BRIEF: Each line of the data below that includes the string "ThemeListener" must be copied.
==== AVAILABLE DATA
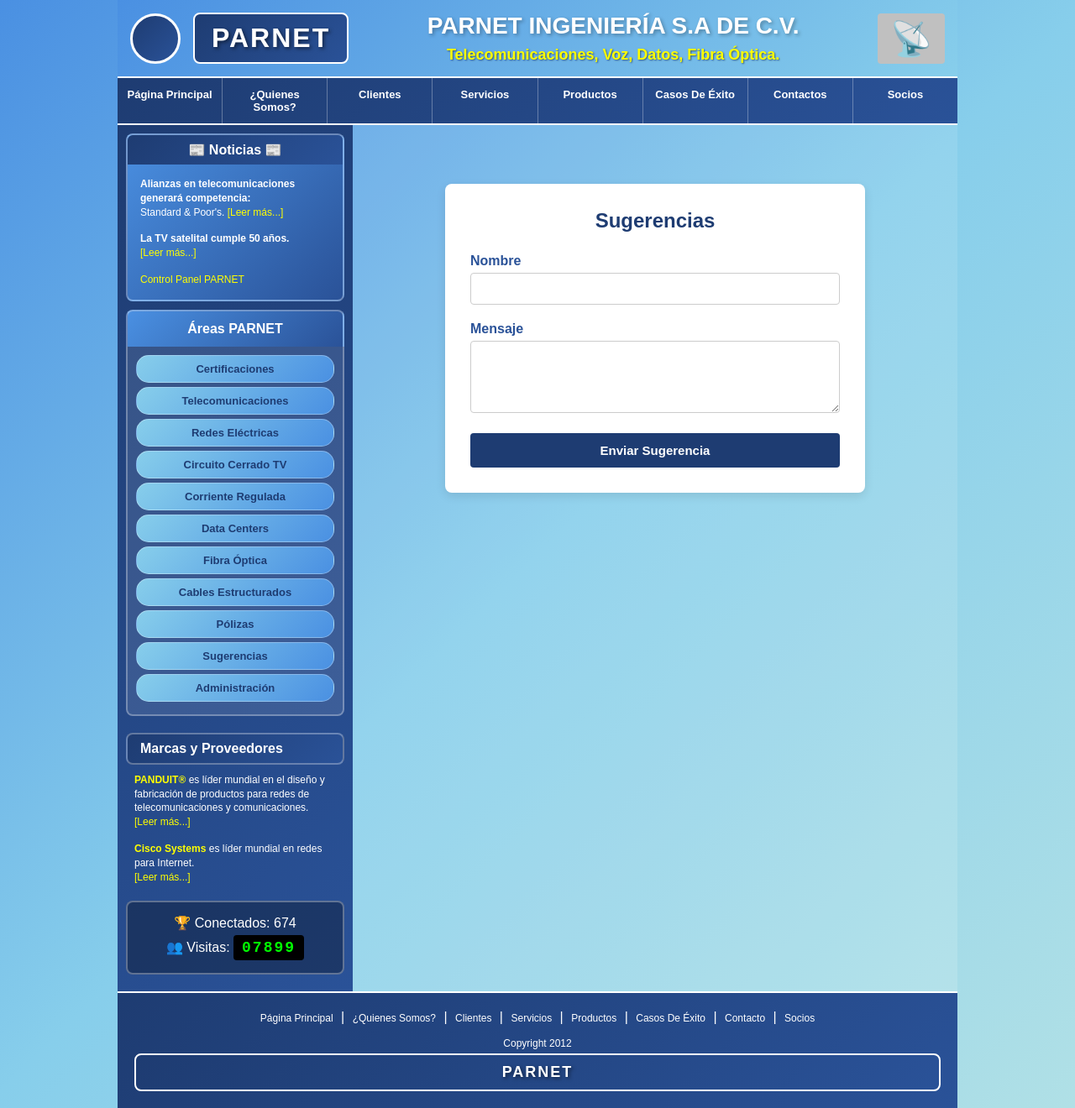
After one commit to cecidavi/Partner, a Flask app: page /areas/sugerencias in a window 1280 px wide. The commit adds this page. Shown: the whole page at 84% size. Run offline with Flask 3, Linux system fonts and the light colour scheme; parts of the project's set-up code (start-up, migrations or seed data) failed here and were passed over; some libraries are stand-ins or nearby versions.

Commit message:
implementaciones (suegrencias y admin )

```diff
--- a/app/__init__.py
+++ b/app/__init__.py
@@ -14,9 +14,10 @@ def create_app():
     from app.routes.public import public_bp
     from app.routes.admin import admin_bp
     from app.routes.auth import auth_bp
+    from app.routes.areas_p import areas_p_bp
     app.register_blueprint(public_bp)
     app.register_blueprint(admin_bp, url_prefix="/admin")
     app.register_blueprint(auth_bp)
-
+    app.register_blueprint(areas_p_bp)
 
     return app
--- a/app/config.py
+++ b/app/config.py
@@ -2,3 +2,6 @@ class Config:
     SQLALCHEMY_DATABASE_URI = 'mysql+pymysql://cecilio:ceci1282@localhost/parnet_db'
     SQLALCHEMY_TRACK_MODIFICATIONS = False
     SECRET_KEY = '1234'
+
+    RECAPTCHA_PUBLIC_KEY  = '6LeIxAcTAAAAAJcZVRqyHh71UMIEGNQ_MXjiZKhI'
+    RECAPTCHA_PRIVATE_KEY = '6LeIxAcTAAAAAGG-vFI1TnRWxMZNFuojJ4WifJWe'
--- /dev/null
+++ b/app/forms/sugerencia_form.py
@@ -0,0 +1,17 @@
+from flask_wtf import FlaskForm, RecaptchaField
+from wtforms import StringField, TextAreaField, SubmitField
+from wtforms.validators import DataRequired, Length
+
+class SugerenciaForm(FlaskForm):
+    nombre = StringField(
+        'Nombre',
+        validators=[DataRequired(message="El nombre es obligatorio"),
+                    Length(max=100)]
+    )
+    mensaje = TextAreaField(
+        'Mensaje',
+        validators=[DataRequired(message="El mensaje no puede ir vacío"),
+                    Length(max=500)]
+    )
+    recaptcha = RecaptchaField()
+    submit = SubmitField('Enviar Sugerencia')
--- /dev/null
+++ b/app/routes/areas_p.py
@@ -0,0 +1,25 @@
+# app/routes/areas_p.py
+from flask import Blueprint, render_template, redirect, url_for, flash
+from app.models.sugerencia import Sugerencia
+from app.forms.sugerencia_form import SugerenciaForm
+from app import db
+
+areas_p_bp = Blueprint(
+    'areas_p',
+    __name__,
+    url_prefix='/areas'
+)
+
+@areas_p_bp.route('/sugerencias', methods=['GET', 'POST'])
+def sugerencias():
+    form = SugerenciaForm()
+    if form.validate_on_submit():
+        nueva = Sugerencia(
+            nombre=form.nombre.data,
+            mensaje=form.mensaje.data
+        )
+        db.session.add(nueva)
+        db.session.commit()
+        flash('¡Gracias por tu sugerencia!', 'success')
+        return redirect(url_for('areas_p.sugerencias'))
+    return render_template('areas_p/sugerencias.html', form=form)
--- /dev/null
+++ b/app/templates/areas_p/sugerencias.html
@@ -0,0 +1,126 @@
+{# app/templates/areas_p/sugerencias.html #}
+{% extends "base.html" %}
+
+{% block title %}Sugerencias - PARNET Ingeniería{% endblock %}
+
+{% block extra_css %}
+<style>
+/* Contenedor central */
+.sugerencias-container {
+  max-width: 500px;
+  margin: 40px auto;
+  background: #ffffff;
+  padding: 30px;
+  border-radius: 8px;
+  box-shadow: 0 4px 12px rgba(0,0,0,0.1);
+}
+
+/* Título */
+.sugerencias-container h1 {
+  text-align: center;
+  color: #1e3c72;
+  margin-bottom: 25px;
+  font-size: 24px;
+}
+
+/* Formulario */
+.form-group {
+  margin-bottom: 20px;
+}
+.form-group label {
+  display: block;
+  font-weight: bold;
+  color: #2a5298;
+  margin-bottom: 5px;
+}
+.form-control {
+  width: 100%;
+  padding: 10px 12px;
+  border: 1px solid #ccc;
+  border-radius: 4px;
+  font-size: 14px;
+}
+
+/* ReCAPTCHA */
+.form-group .g-recaptcha {
+  transform: scale(0.9);
+  transform-origin: 0 0;
+  margin-top: 5px;
+}
+
+/* Botón */
+.btn-primary {
+  display: block;
+  width: 100%;
+  background-color: #1e3c72;
+  color: #fff;
+  border: none;
+  padding: 12px;
+  font-size: 15px;
+  font-weight: bold;
+  border-radius: 4px;
+  cursor: pointer;
+  transition: background-color 0.3s;
+}
+.btn-primary:hover {
+  background-color: #2a5298;
+}
+
+/* Flash messages */
+.flash-messages .alert {
+  padding: 12px 15px;
+  border-radius: 4px;
+  margin-bottom: 20px;
+  font-size: 14px;
+}
+.alert-success {
+  background: #d4edda;
+  color: #155724;
+  border: 1px solid #c3e6cb;
+}
+.alert-danger {
+  background: #f8d7da;
+  color: #721c24;
+  border: 1px solid #f5c6cb;
+}
+</style>
+{% endblock %}
+
+{% block content %}
+<div class="sugerencias-container">
+
+  {# Muestra los flashes si los hay #}
+  {% with messages = get_flashed_messages(with_categories=true) %}
+    {% if messages %}
+      <div class="flash-messages">
+        {% for category, msg in messages %}
+          <div class="alert alert-{{ 'danger' if category=='error' else category }}">
+            {{ msg }}
+          </div>
+        {% endfor %}
+      </div>
+    {% endif %}
+  {% endwith %}
+
+  <h1>Sugerencias</h1>
+  <form method="POST">
+    {{ form.hidden_tag() }}
+
+    <div class="form-group">
+      {{ form.nombre.label }}
+      {{ form.nombre(class="form-control") }}
+    </div>
+
+    <div class="form-group">
+      {{ form.mensaje.label }}
+      {{ form.mensaje(class="form-control", rows=4) }}
+    </div>
+
+    <div class="form-group">
+      {{ form.recaptcha }}
+    </div>
+
+    <button type="submit" class="btn-primary">{{ form.submit.label.text }}</button>
+  </form>
+</div>
+{% endblock %}
--- a/app/templates/base.html
+++ b/app/templates/base.html
@@ -65,7 +65,7 @@
                         <a href="#" class="area-button">Fibra Óptica</a>
                         <a href="#" class="area-button">Cables Estructurados</a>
                         <a href="#" class="area-button">Pólizas</a>
-                        <a href="#" class="area-button">Outsourcing</a>
+                        <a href="{{ url_for('areas_p.sugerencias') }}" class="area-button">Sugerencias</a>
                         <a href="{{ url_for('auth.login') }}" class="area-button">Administración</a>
                     </div>
                 </div>
```
Also changed, not shown: app/routes/admin.py (+83 -18 lines), app/static/css/admin.css (+41 -0 lines), app/templates/admin/admin.html (+6 -2 lines), app/templates/admin/lista_sugerencias.html (added, +35 -0 lines).
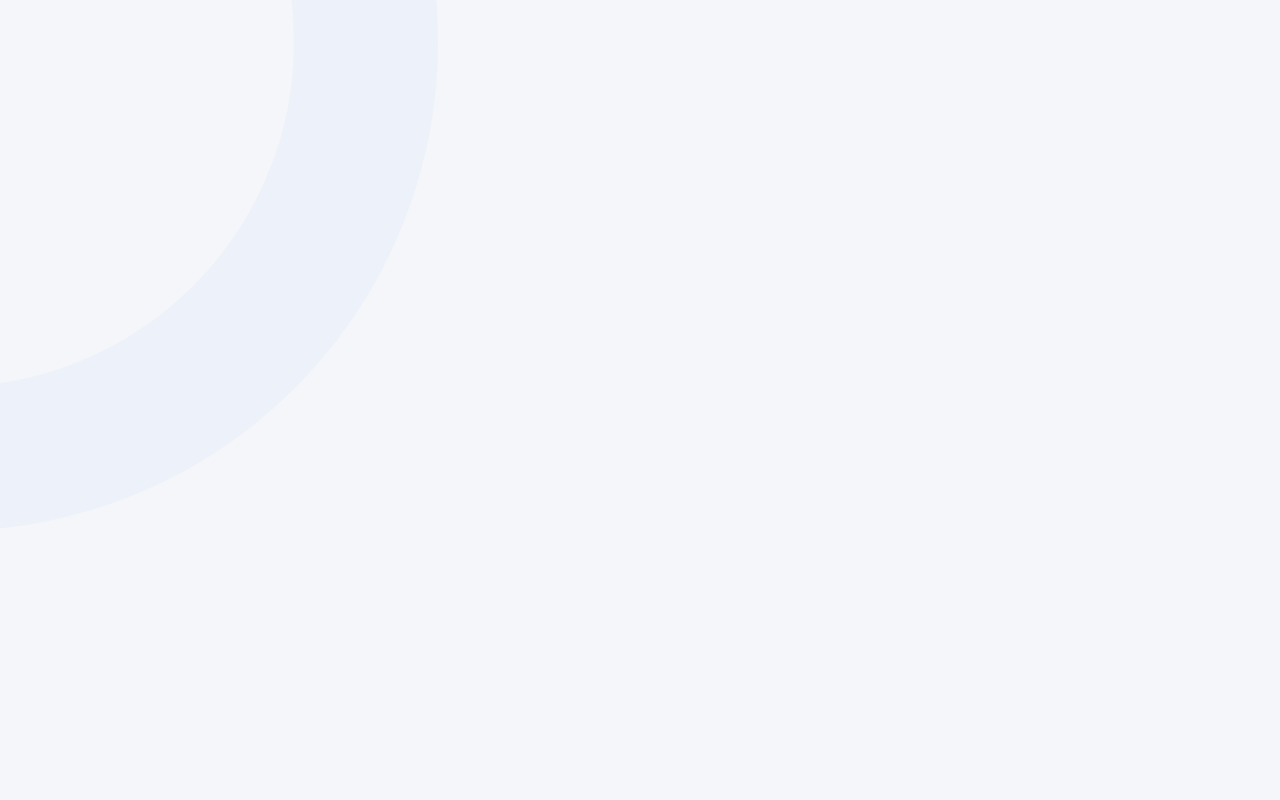
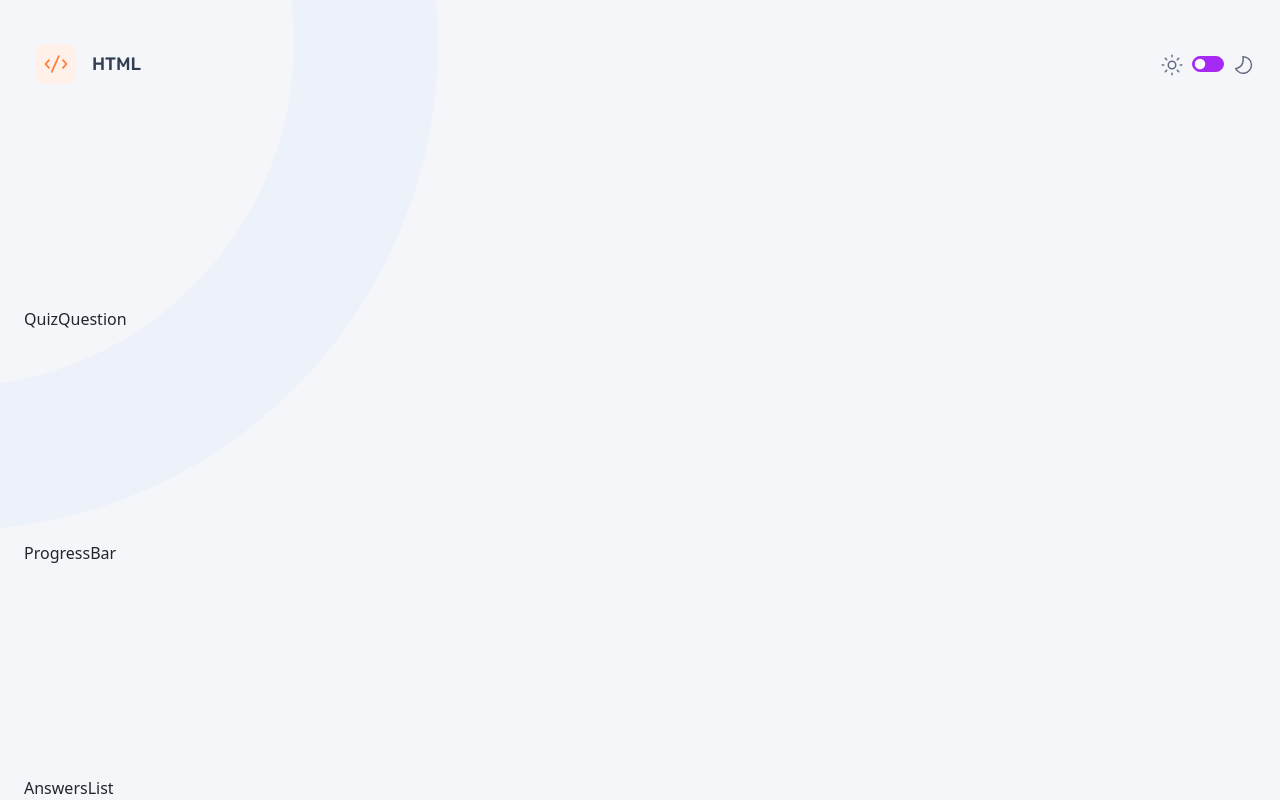
Before and after one commit to eduardgacea/fem-quiz-app, a React (Vite) app: page / in a window 1280 px wide. Both pictures are taken after a click on the item "HTML". Built offline with nearby package versions, Linux system fonts and the light colour scheme.

Commit message:
add QuizPage

```diff
--- a/src/App.tsx
+++ b/src/App.tsx
@@ -5,6 +5,7 @@ import { useSelector } from "react-redux";
 import ResizeListener from "./components/ResizeListener";
 import ThemeListener from "./components/ThemeListener";
 import GlobalStyles from "./styles/GlobalStyles";
+import QuizPage from "./pages/quiz/QuizPage";
 import HomePage from "./pages/home/HomePage";
 import Backdrop from "./ui/Backdrop";
 
@@ -20,6 +21,7 @@ function App() {
             <ThemeListener />
             <Backdrop />
             {gameStatus === Status.Idle && <HomePage />}
+            {gameStatus === Status.Active && <QuizPage />}
         </>
     );
 }
--- a/src/pages/home/SubjectList.tsx
+++ b/src/pages/home/SubjectList.tsx
@@ -1,10 +1,10 @@
+import { choseQuiz } from "../../slices/gameSlice";
+import { quizzes } from "../../data/data.json";
 import { useDispatch } from "react-redux";
-import { quizzes } from "../../data/data.json";
 
 import Option from "../../ui/Option";
 
 import styled from "styled-components";
-import { choseQuiz } from "../../slices/gameSlice";
 
 const List = styled.ul`
     margin: 2.5rem 0 0 0;
--- /dev/null
+++ b/src/pages/quiz/AnswersList.tsx
@@ -0,0 +1,5 @@
+function AnswersList() {
+    return <div>AnswersList</div>;
+}
+
+export default AnswersList;
--- /dev/null
+++ b/src/pages/quiz/ProgressBar.tsx
@@ -0,0 +1,5 @@
+function ProgressBar() {
+    return <div>ProgressBar</div>;
+}
+
+export default ProgressBar;
--- /dev/null
+++ b/src/pages/quiz/QuizPage.tsx
@@ -0,0 +1,18 @@
+import MainContainer from "../../ui/MainContainer";
+import QuizQuestion from "./QuizQuestion";
+import ProgressBar from "./ProgressBar";
+import AnswersList from "./AnswersList";
+import Header from "../../ui/Header";
+
+function QuizPage() {
+    return (
+        <MainContainer>
+            <Header />
+            <QuizQuestion />
+            <ProgressBar />
+            <AnswersList />
+        </MainContainer>
+    );
+}
+
+export default QuizPage;
--- /dev/null
+++ b/src/pages/quiz/QuizQuestion.tsx
@@ -0,0 +1,5 @@
+function QuizQuestion() {
+    return <div>QuizQuestion</div>;
+}
+
+export default QuizQuestion;
--- a/src/slices/gameSlice.ts
+++ b/src/slices/gameSlice.ts
@@ -3,8 +3,8 @@ import { createSlice } from "@reduxjs/toolkit";
 
 const initialState: GameState = {
     status: Status.Idle,
-    currentQuiz: undefined,
-    currentQuestion: undefined,
+    currentQuizId: undefined,
+    currentQuestionId: undefined,
     score: undefined,
 };
 
@@ -14,7 +14,7 @@ export const gameSlice = createSlice({
     reducers: {
         choseQuiz: (state, action) => {
             state.status = Status.Active;
-            state.currentQuiz = action.payload;
+            state.currentQuizId = action.payload;
         },
     },
 });
--- a/src/styles/GlobalStyles.ts
+++ b/src/styles/GlobalStyles.ts
@@ -51,6 +51,16 @@ const GlobalStyles = createGlobalStyle`
         box-sizing: border-box;
     }
 
+    h1,
+    h2,
+    h3,
+    h4,
+    h5,
+    h6{
+        margin: 0;
+        padding: 0;
+    }
+
     body {
         background: var(--clr-lt-300);
     }
--- a/src/types/gameTypes.ts
+++ b/src/types/gameTypes.ts
@@ -10,7 +10,7 @@ export enum Status {
 
 export type GameState = {
     status: Status;
-    currentQuiz: QuizId | undefined;
-    currentQuestion: QuestionId | undefined;
+    currentQuizId: QuizId | undefined;
+    currentQuestionId: QuestionId | undefined;
     score: number | undefined;
 };
--- /dev/null
+++ b/src/ui/Header.tsx
@@ -0,0 +1,31 @@
+import { quizzes } from "../data/data.json";
+import { RootState } from "../redux/store";
+import { useSelector } from "react-redux";
+
+import ThemeToggle from "./ThemeToggle";
+import Option from "./Option";
+
+import styled from "styled-components";
+
+const StyledHeader = styled.header`
+    display: flex;
+    justify-content: space-between;
+`;
+
+function Header() {
+    const currentQuizId = useSelector((state: RootState) => state.game.currentQuizId);
+    const currentQuiz = quizzes.find(quiz => quiz.id === currentQuizId)!;
+
+    console.log(currentQuiz);
+
+    return (
+        <StyledHeader>
+            <Option type="subject" icon={`icon-${currentQuiz.title.toLowerCase()}.svg`} isTransparent={true}>
+                {currentQuiz.title}
+            </Option>
+            <ThemeToggle />
+        </StyledHeader>
+    );
+}
+
+export default Header;
--- a/src/ui/Option.tsx
+++ b/src/ui/Option.tsx
@@ -8,6 +8,7 @@ type OptionProps = {
     children: string;
     type: "subject" | "answer";
     icon: string;
+    isTransparent?: boolean;
     onClick?: (e: React.MouseEvent<HTMLLIElement, MouseEvent>) => void;
 };
 
@@ -17,16 +18,23 @@ type IconContainerProps = {
 
 type MainContainerProps = {
     $theme: Theme;
+    $isTransparent: boolean;
 };
 
 const MainContainer = styled.li<MainContainerProps>`
     display: flex;
     align-items: center;
-    background-color: ${props => (props.$theme === "light" ? "var(--clr-white)" : "var(--clr-dt-600)")};
+    background-color: ${props => {
+        if (props.$isTransparent) return "transparent";
+        else return props.$theme === "light" ? "var(--clr-white)" : "var(--clr-dt-600)";
+    }};
     gap: 1rem;
     padding: 0.75rem;
     border-radius: 0.75rem;
-    box-shadow: ${props => (props.$theme === "light" ? "var(--lt-shadow)" : "var(--dt-shadow)")};
+    box-shadow: ${props => {
+        if (props.$isTransparent) return "none";
+        else return props.$theme === "light" ? "var(--lt-shadow)" : "var(--dt-shadow)";
+    }};
 
     h2 {
         font: var(--f-body-m);
@@ -48,13 +56,13 @@ const IconContainer = styled.div<IconContainerProps>`
     }
 `;
 
-function Option({ children, type, icon, onClick }: OptionProps) {
+function Option({ children, type, icon, isTransparent = false, onClick }: OptionProps) {
     const theme = useSelector((state: RootState) => state.theme.value);
 
     const backgroundColor = `var(--clr-${children.toLowerCase()})`;
 
     return (
-        <MainContainer $theme={theme} onClick={onClick}>
+        <MainContainer $theme={theme} $isTransparent={isTransparent} onClick={onClick}>
             <IconContainer $backgroundColor={backgroundColor}>
                 {type === "subject" ? <img src={icon} alt="quiz name" /> : icon}
             </IconContainer>
```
========
THE COMPLETED TASK:
 import ThemeListener from "./components/ThemeListener";
             <ThemeListener />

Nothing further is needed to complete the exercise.